Since Carson’s time, the women’s movement has opened political space for someone like Steingraber to write openly about her bladder cancer, and trace the potential environmental causes. She also minces no words about the paucity of big-picture thinking in the medical field: “[In] all the years I have been under medical scrutiny, no one has ever asked me about the environmental conditions where I grew up, even though bladder cancer in young women is highly unusual.”
While Musil sometimes channels the anger of these women at various environmental harms and official failures to address them, he also wields his pen with gratitude for the contributions they have made to our understanding of these issues and social and political progress on these fronts. He would like to count himself among the male allies these women sometimes found – an occasional counterweight to those men who would deny them an equal standing in academia.

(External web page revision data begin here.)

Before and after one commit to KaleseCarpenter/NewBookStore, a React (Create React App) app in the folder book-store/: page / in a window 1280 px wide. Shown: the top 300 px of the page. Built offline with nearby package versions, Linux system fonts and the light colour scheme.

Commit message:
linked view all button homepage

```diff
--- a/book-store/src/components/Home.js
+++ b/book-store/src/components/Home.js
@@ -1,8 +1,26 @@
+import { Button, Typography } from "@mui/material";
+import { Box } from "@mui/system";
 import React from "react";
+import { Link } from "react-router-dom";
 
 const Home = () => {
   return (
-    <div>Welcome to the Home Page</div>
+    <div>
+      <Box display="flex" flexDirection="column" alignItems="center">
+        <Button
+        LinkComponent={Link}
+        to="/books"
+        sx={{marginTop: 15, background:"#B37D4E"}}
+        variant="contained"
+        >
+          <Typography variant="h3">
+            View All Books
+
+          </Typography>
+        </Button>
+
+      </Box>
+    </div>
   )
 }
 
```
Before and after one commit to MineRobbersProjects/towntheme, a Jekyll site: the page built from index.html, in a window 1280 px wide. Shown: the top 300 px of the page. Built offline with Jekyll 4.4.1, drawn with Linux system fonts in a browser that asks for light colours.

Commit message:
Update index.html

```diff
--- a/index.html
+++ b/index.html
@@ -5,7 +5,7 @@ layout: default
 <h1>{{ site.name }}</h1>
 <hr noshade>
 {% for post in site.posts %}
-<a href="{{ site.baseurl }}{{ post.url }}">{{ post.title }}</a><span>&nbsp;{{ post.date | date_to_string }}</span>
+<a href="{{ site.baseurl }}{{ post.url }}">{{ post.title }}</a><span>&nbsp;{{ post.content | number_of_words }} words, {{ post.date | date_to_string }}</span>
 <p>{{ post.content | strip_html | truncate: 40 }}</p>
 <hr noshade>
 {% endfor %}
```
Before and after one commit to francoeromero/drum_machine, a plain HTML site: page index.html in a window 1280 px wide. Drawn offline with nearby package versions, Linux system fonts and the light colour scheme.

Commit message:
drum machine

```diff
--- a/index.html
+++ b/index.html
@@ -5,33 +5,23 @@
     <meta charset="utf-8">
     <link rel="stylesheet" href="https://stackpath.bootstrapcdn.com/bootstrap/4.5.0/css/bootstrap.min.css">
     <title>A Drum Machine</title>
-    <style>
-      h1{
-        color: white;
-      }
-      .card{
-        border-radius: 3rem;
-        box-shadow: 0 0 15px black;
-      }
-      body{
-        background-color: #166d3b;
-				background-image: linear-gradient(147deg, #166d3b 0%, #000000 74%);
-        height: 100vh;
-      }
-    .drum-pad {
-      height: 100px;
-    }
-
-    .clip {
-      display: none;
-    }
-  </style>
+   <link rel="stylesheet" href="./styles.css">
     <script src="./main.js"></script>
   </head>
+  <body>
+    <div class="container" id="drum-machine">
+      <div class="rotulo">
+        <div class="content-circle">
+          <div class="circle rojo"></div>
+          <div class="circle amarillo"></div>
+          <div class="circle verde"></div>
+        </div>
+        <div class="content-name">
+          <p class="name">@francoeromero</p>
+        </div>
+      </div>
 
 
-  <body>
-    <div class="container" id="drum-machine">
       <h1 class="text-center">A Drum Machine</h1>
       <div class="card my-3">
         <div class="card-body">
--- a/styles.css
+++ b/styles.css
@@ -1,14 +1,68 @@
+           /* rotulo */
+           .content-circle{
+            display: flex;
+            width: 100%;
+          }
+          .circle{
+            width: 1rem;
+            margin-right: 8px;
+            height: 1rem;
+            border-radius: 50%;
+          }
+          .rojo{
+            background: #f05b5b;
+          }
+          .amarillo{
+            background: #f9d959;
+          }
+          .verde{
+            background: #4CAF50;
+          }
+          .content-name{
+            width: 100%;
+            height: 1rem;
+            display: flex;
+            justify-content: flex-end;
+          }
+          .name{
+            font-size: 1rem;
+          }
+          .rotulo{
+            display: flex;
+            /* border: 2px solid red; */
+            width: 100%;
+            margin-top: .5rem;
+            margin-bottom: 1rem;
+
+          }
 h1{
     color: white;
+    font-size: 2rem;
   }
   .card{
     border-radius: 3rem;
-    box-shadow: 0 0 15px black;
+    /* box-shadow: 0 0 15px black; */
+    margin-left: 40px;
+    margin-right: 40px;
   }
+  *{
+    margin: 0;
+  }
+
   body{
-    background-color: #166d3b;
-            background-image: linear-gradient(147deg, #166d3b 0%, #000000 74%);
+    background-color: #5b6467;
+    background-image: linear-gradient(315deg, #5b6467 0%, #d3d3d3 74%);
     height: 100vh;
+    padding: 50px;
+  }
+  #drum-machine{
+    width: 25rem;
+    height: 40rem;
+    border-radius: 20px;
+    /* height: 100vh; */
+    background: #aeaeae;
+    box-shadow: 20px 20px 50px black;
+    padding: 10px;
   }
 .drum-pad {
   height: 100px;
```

Despite their marginalized status within the academy, it has often been women scientists who have “crossed the line” into environmental advocacy or (heaven forbid!) writing for popular audiences instead of restricting their output to scientific journals. Both pundits and some fellow scientists will habitually excoriate such mavericks and portray them as less-than-serious scientists (or much worse). Instead, Rachel Carson and Her Sisters celebrates the courage of these women, and calls for more such courage in an age of climate catastrophe and an entrenched, fossil-fueled status quo.